Huntington's Disease Jamaica Plain MA
Jamaica Plain, MA
Hyde Park, MA
Brigham & Women's Hospital Neurosurgery
Medicare Accepted: No
Workmens Comp Accepted: No
Accepts Uninsured Patients: No
Emergency Care: No
Hyde Park (Boston), MA
Marian H. Putnam, M.D. Private Practice of Pe
Insurance Plans Accepted: All Blue Cross PlansBoston Health NetChildren's Medical Security PlanHealth Care Value ManagementHarvard Pilgrim health CareMass Health which is our state's MedicaidPrivate Health Care SystemsGreat WestPruCareTufts Health PlanCarpenter
Accepts Uninsured Patients: Yes
Emergency Care: Yes
Primary Hospital: Children's Hospital
Residency Training: St. Raphael's New Haven; Cincinnati Children's
Medical School: Tufts Medical School, 1974
Languages Spoken: English,Afar,French
THURSDAY, Dec. 24 (HealthDay News) -- Researchers are reporting that they've discovered a molecular switch that appears to play a role in whether Huntington's disease develops in mice.
An estimated one out of every 10,000 Americans suffer from Huntington's disease, which is hereditary and disrupts a person's ability to walk, talk, think clearly and even swallow. There's currently no way to prevent the disease, which typically leads to death within 10 years of diagnosis, or to keep it from worsening, the study authors noted.
Scientists have found that a mutation in a protein called huntingtin causes the disease to develop. But there's still plenty of mystery about how that happens.
"It's unclear how the mutant protein causes age-related and progressive loss of brain cells in patients with Huntington's disease," X. William Yang, an associate professor of psychiatry and biobehavioral sciences at the Semel Institute of Neuroscience and Human Behavior at University of California Los Angeles, said in a news release from the school. He's senior author of a study on the finding that appears in the Dec. 24 issue of the journal Neuron.
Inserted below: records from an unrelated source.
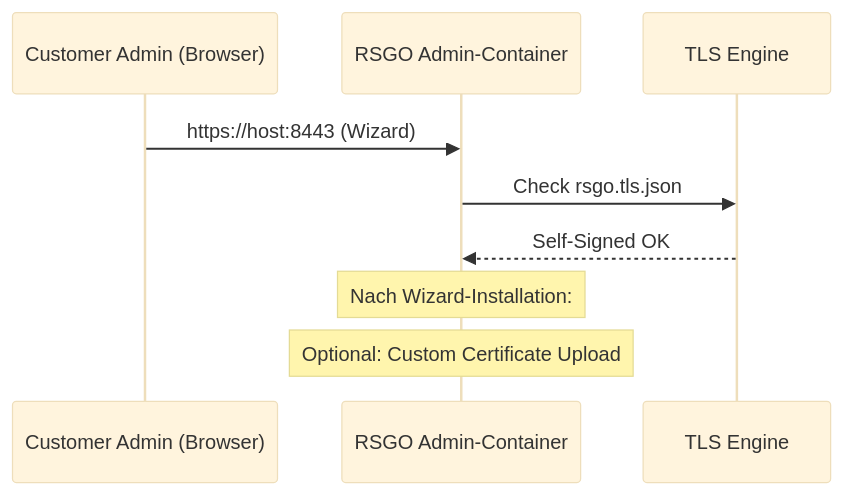
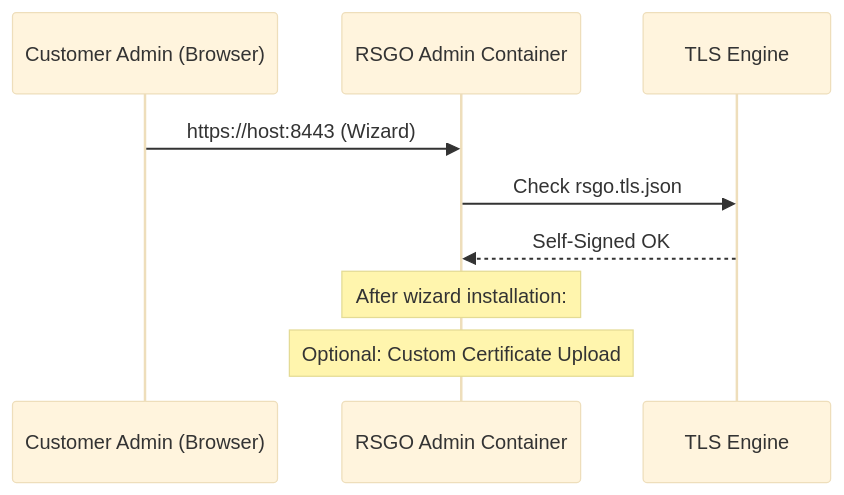
One commit to Wiesenwischer/ReadyStackGo changed the sixth of 6 diagrams in docs/Architecture/Overview.md. Above: the diagram before and after it, drawn with Mermaid (base theme). The commit also changed other lines of this file and 37 other files, not shown here.

````diff
--- a/docs/Architecture/Overview.md
+++ b/docs/Architecture/Overview.md
@@ -266,12 +266,12 @@
 ```mermaid
 sequenceDiagram
     participant C as Customer Admin (Browser)
-    participant A as RSGO Admin-Container
+    participant A as RSGO Admin Container
     participant T as TLS Engine
 
     C->>A: https://host:8443 (Wizard)
     A->>T: Check rsgo.tls.json
     T-->>A: Self-Signed OK
-    Note over A: Nach Wizard-Installation:
+    Note over A: After wizard installation:
     Note over A: Optional: Custom Certificate Upload
 ```
````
In the study, researchers reported that they've gained new insight into how Huntington's develops by examining the process in mice.
"Our study identified a critical molecular switch...," Yang said. "This finding suggests an exciting new avenue to develop therapeutics for Huntington's disease."
The National Institute of Neurological Disorders and Stroke has more information on Huntington's disease.
SOURCE: University of California Los Angeles, news release, Dec. 24, 2009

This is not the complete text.